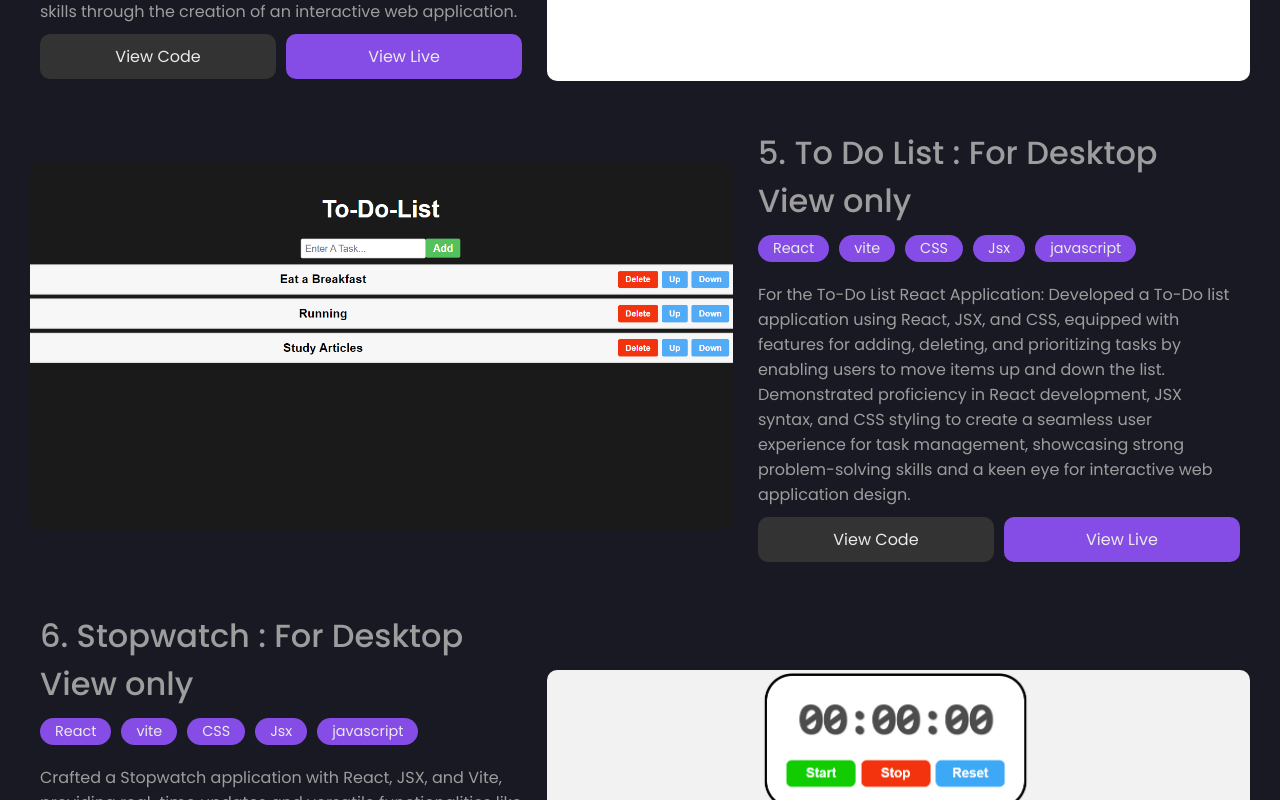
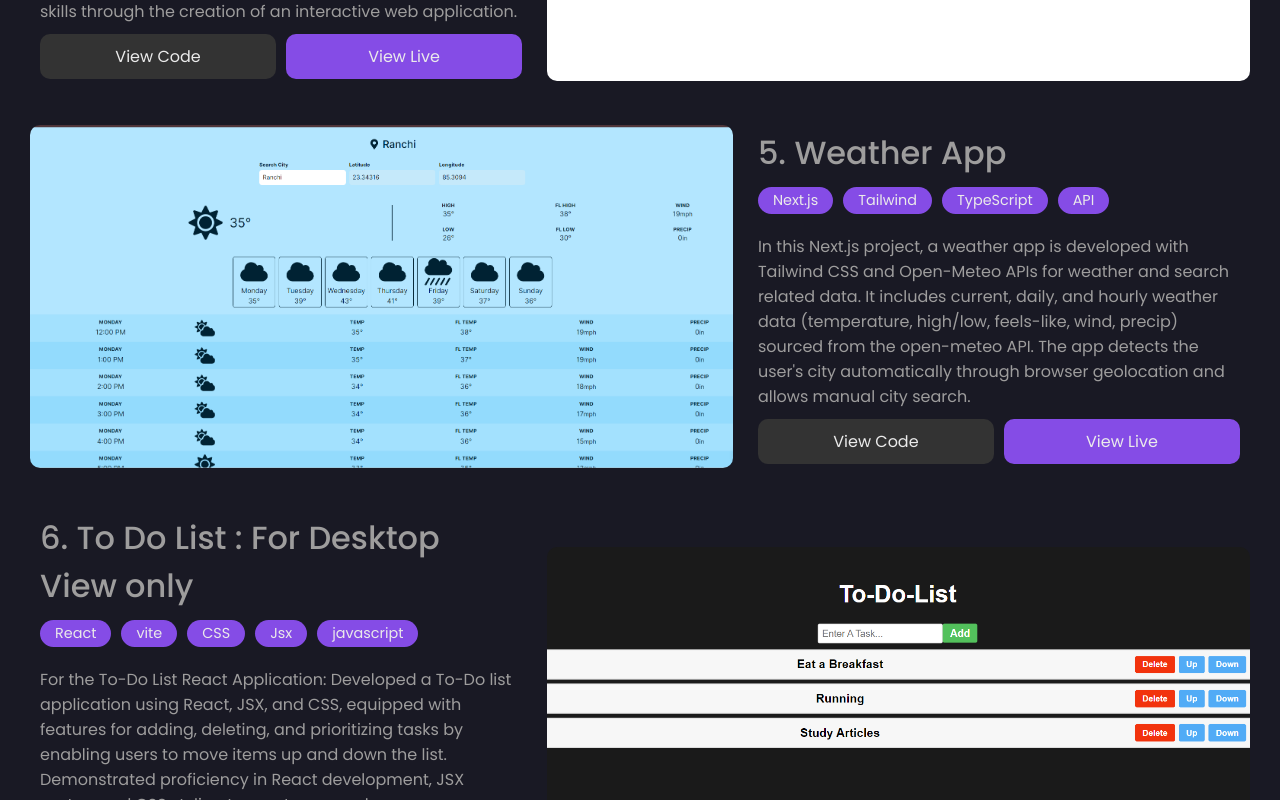
Before and after one commit to SachinSemwal007/portfolio, a React (Vite) app: page / in a window 1280 px wide. Shown: the part 4980-5780 px from the top of the page. Built offline with nearby package versions, Linux system fonts and the light colour scheme.

Commit message:
updated projects and links

```diff
--- a/src/components/Projects/Projects.jsx
+++ b/src/components/Projects/Projects.jsx
@@ -5,6 +5,7 @@ import Movies from "./projectImages/Movies.png"
 import Midhafin from "./projectImages/Midhafin.png"
 import ToDo from "./projectImages/ToDo.png"
 import StopWatch from "./projectImages/StopWatch.png"
+import weather from "./projectImages/weather.png"
 import "./Project.css"
 
 const data = [
@@ -42,6 +43,14 @@ const data = [
         description: "For the Shopping List Web Application project: Designed and developed a dynamic shopping list application utilizing HTML, CSS, and JavaScript, incorporating features like item addition, editing, and deletion alongside real-time updates through JavaScript. Styled the user interface with a responsive and visually appealing design using CSS, showcasing strong problem-solving and programming skills through the creation of an interactive web application.",
         githubLink: "https://github.com/SachinSemwal007/Shopping-List",
         appLink: "https://shopping-list-alpha-two.vercel.app/"
+    },
+    {
+        img: weather,
+        projectTitle: "Weather App",
+        techStack: ["Next.js", "Tailwind", "TypeScript" , "API"],
+        description: "In this Next.js project, a weather app is developed with Tailwind CSS and Open-Meteo APIs for weather and search related data. It includes current, daily, and hourly weather data (temperature, high/low, feels-like, wind, precip) sourced from the open-meteo API. The app detects the user's city automatically through browser geolocation and allows manual city search.",
+        githubLink: "https://github.com/SachinSemwal007/New-Weather-App-",
+        appLink: "https://new-weather-app-blue.vercel.app/"
     },
     {
         img: ToDo,
```
Also changed, not shown: src/components/Projects/projectImages/weather.png (added).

□ □ □

» **EXERCISE DIRECTIONS**:
Drop the pictures and set down the data above exactly.

» **EXPECTED ANSWER**:
Before and after one commit to SachinSemwal007/portfolio, a React (Vite) app: page / in a window 1280 px wide. Shown: the part 4980-5780 px from the top of the page. Built offline with nearby package versions, Linux system fonts and the light colour scheme.

Commit message:
updated projects and links

```diff
--- a/src/components/Projects/Projects.jsx
+++ b/src/components/Projects/Projects.jsx
@@ -5,6 +5,7 @@ import Movies from "./projectImages/Movies.png"
 import Midhafin from "./projectImages/Midhafin.png"
 import ToDo from "./projectImages/ToDo.png"
 import StopWatch from "./projectImages/StopWatch.png"
+import weather from "./projectImages/weather.png"
 import "./Project.css"
 
 const data = [
@@ -42,6 +43,14 @@ const data = [
         description: "For the Shopping List Web Application project: Designed and developed a dynamic shopping list application utilizing HTML, CSS, and JavaScript, incorporating features like item addition, editing, and deletion alongside real-time updates through JavaScript. Styled the user interface with a responsive and visually appealing design using CSS, showcasing strong problem-solving and programming skills through the creation of an interactive web application.",
         githubLink: "https://github.com/SachinSemwal007/Shopping-List",
         appLink: "https://shopping-list-alpha-two.vercel.app/"
+    },
+    {
+        img: weather,
+        projectTitle: "Weather App",
+        techStack: ["Next.js", "Tailwind", "TypeScript" , "API"],
+        description: "In this Next.js project, a weather app is developed with Tailwind CSS and Open-Meteo APIs for weather and search related data. It includes current, daily, and hourly weather data (temperature, high/low, feels-like, wind, precip) sourced from the open-meteo API. The app detects the user's city automatically through browser geolocation and allows manual city search.",
+        githubLink: "https://github.com/SachinSemwal007/New-Weather-App-",
+        appLink: "https://new-weather-app-blue.vercel.app/"
     },
     {
         img: ToDo,
```
Also changed, not shown: src/components/Projects/projectImages/weather.png (added).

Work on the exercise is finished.